'''

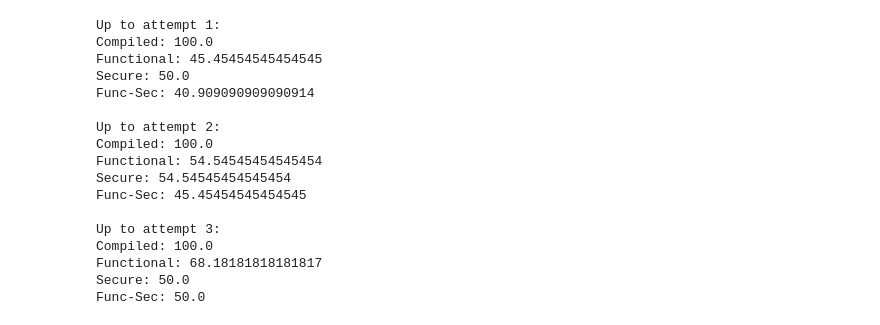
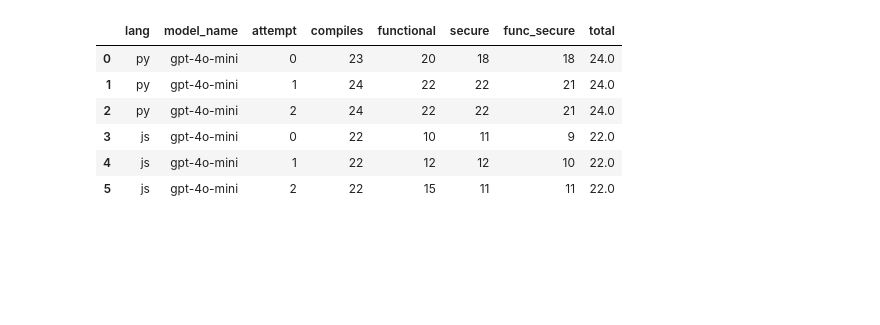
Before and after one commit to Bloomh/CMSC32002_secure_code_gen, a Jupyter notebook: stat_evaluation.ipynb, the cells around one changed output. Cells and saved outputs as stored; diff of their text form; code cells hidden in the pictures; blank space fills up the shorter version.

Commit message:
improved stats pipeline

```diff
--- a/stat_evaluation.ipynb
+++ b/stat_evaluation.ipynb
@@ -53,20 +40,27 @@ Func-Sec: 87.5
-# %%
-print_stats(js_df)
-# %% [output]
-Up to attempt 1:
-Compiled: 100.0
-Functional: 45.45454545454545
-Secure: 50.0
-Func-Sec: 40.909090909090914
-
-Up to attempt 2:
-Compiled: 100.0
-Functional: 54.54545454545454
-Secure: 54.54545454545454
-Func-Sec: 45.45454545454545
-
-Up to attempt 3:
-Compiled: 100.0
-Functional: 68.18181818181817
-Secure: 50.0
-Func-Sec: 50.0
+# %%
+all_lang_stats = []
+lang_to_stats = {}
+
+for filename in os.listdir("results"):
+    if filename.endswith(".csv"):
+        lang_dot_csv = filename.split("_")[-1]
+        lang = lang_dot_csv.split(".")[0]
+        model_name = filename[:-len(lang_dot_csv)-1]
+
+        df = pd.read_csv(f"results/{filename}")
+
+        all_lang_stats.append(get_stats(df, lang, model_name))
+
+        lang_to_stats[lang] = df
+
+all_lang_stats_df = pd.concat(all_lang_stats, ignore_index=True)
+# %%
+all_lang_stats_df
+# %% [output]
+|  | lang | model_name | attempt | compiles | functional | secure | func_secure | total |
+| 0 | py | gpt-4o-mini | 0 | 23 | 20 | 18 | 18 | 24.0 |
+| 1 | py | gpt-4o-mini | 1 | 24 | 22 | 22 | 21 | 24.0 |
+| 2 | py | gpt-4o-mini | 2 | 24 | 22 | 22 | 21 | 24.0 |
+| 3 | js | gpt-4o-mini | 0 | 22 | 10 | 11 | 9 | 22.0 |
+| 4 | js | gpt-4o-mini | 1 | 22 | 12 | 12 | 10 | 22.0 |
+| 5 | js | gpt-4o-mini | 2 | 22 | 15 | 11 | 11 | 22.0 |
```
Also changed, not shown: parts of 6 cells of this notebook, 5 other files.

'''
'''

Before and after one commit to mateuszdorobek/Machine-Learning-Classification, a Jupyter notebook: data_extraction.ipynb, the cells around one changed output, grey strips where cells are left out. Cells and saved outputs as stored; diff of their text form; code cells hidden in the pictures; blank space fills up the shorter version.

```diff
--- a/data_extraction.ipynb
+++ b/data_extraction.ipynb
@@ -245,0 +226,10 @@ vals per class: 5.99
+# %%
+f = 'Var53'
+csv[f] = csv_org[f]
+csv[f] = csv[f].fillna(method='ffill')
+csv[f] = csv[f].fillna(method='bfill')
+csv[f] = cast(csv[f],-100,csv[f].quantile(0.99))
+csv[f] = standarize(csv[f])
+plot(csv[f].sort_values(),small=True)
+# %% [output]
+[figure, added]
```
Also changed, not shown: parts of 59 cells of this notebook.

'''

## What to produce
From the records above, show each line that contains the word "filename".

## Answer
+for filename in os.listdir("results"):
+    if filename.endswith(".csv"):
+        lang_dot_csv = filename.split("_")[-1]
+        model_name = filename[:-len(lang_dot_csv)-1]
+        df = pd.read_csv(f"results/{filename}")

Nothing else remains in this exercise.